III. If fasting be a Christian duty, should not those who have neglected it immediately attend thereto?
Do we not hear the Lord's voice saying in a very remarkable manner, "Therefore, also now, saith the Lord, turn ye even to me with all your heart, and with fasting, and with weeping, and with mourning." Joel ii. 12. We as a denomination have no earthly king to proclaim a fast, we acknowledge no universal bishop who has power to convoke the solemn assembly; but in a still small voice God has been speaking simultaneously to many hearts, and wafted upon the breezes from all parts of our land comes the soft echo of the sweet invitation, "Let us fast—let us pray." Surely this thing is of the Lord, or else among the defenders of our denominational faith some would have been found to lift their voice against a thing so strange and unusual amongst us. But surely there was never a time when deep humiliation before God was more needful than at the present. Does not the church need a fresh baptism of the Holy Ghost? Does not personal piety in thousands of cases need to be rekindled? Are there not errors to be removed? Yea, are there not even devils to be cast out, and some of them of that kind which goeth not out but by prayer and fasting? Matt. xvii. 21.
There is another reason which may be urged why the duty of fasting should be neglected no longer, viz., the great benefits which are to be derived from the performance of this duty.
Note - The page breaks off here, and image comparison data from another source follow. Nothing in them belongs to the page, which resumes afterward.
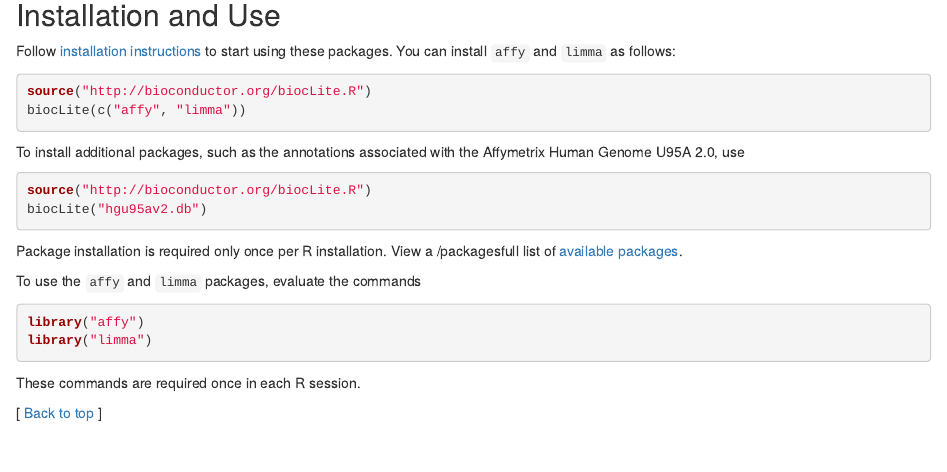
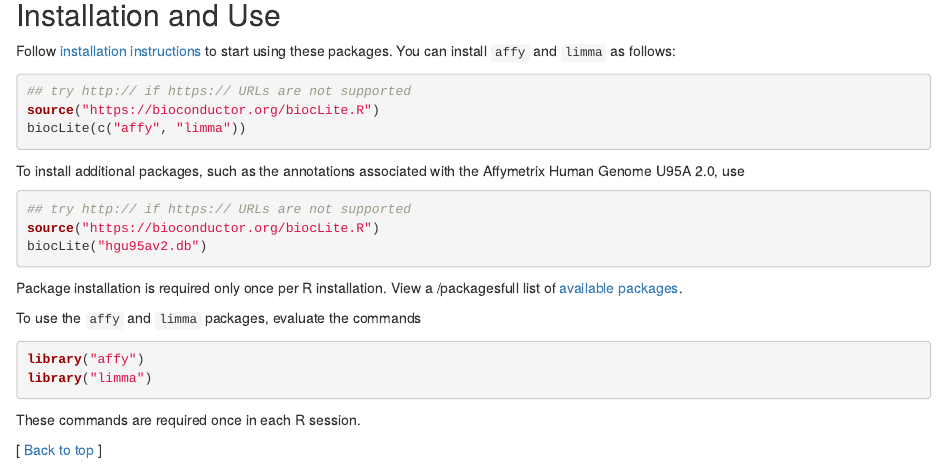
Before and after one commit to bioc/arrays, an R Markdown document (vignettes/arrays.Rmd): the page in a window 1100 px wide, from 1630 px down. Rendered offline with R 4.5, knitr and Pandoc, with nearby package versions; some code elsewhere in the file could not run offline.

Commit message:
source biocLite.R from https url (with comment to use http if https not working)
git-svn-id: file:///home/git/hedgehog.fhcrc.org/bioconductor/trunk/madman/workflows/arrays@110069 bc3139a8-67e5-0310-9ffc-ced21a209358

````diff
--- a/vignettes/arrays.Rmd
+++ b/vignettes/arrays.Rmd
@@ -98,7 +98,8 @@ Follow [installation instructions](/install/) to start using these
 packages.  You can install  `affy` and `limma` as follows:
 
 ```{r eval=FALSE}
-source("http://bioconductor.org/biocLite.R")
+## try http:// if https:// URLs are not supported
+source("https://bioconductor.org/biocLite.R")
 biocLite(c("affy", "limma"))
 ```
 
@@ -106,7 +107,8 @@ To install additional packages, such as the annotations associated
 with the Affymetrix Human Genome U95A 2.0, use
 
 ```{r eval=FALSE}
-source("http://bioconductor.org/biocLite.R")
+## try http:// if https:// URLs are not supported
+source("https://bioconductor.org/biocLite.R")
 biocLite("hgu95av2.db")
 ```
 
````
One of the old Puritans says that, "It is a foretaste of eternal life, when in holy practices we taste the sweetness of that heavenly manna; this angels' food, those soul-fattening viands that make us for a time to forbear our appointed food. It is a help to the understanding of heavenly mysteries, as Daniel found it. It ferrets out corruption, and is to the soul as washing is to a room, which is more than sweeping, or as scouring to the vessel, which is more than ordinary washing. It subdues rebel flesh which, with fullness of bread, will wax wanton as Sodom, Jeshurun, Ephraim. It testifies true repentance by this holy revenge, 2 Cor. vii. 11, while we thus amerce (punish arbitrarily) and punish ourselves by a voluntary foregoing of the comforts and commodities of life as altogether unworthy. Psa. xxxv. 13." Now this old Puritan knew what he wrote about far better than we do who read his words. He could speak from experience, which we cannot. He had probably spent many a day fasting, and if he speaks thus enthusiastically of the practice, had we not better try it for ourselves? In this matter, however, we need not be guided by man's testimony, for we have the testimony of God himself. The blessings which he promises to his fasting and praying people include every temporal and spiritual thing which we can seek or desire. See Isa. Iviii. 8—12, with Joel ii. 18—27. Oh, then let us all join in this sacred duty; this duty so full of promise and blessing. Let us deny ourselves, and take up our cross to follow our Lord. Let us do battle with the flesh that we may reap the fruits of the Spirit Oh, let us go forth and share the glorious spoil!
But some will perhaps refuse thus to deny themselves. We must leave such in the hands of the Lord; but let them rest assured that he who blamed the Pharisees for fasting amiss will much more blame those who fast not at all. If you will not fast when God calls to it, you will fast from choice when the heavenly Bridegroom is taken from you. Oh, that these poor words might induce you to try for once this long-neglected duty, then your fasting would be turned into feasting, and your prayers into praise.
Benjamin Davies, taken from The Sword and Trowel, edited by Charles Spurgeon, 1866.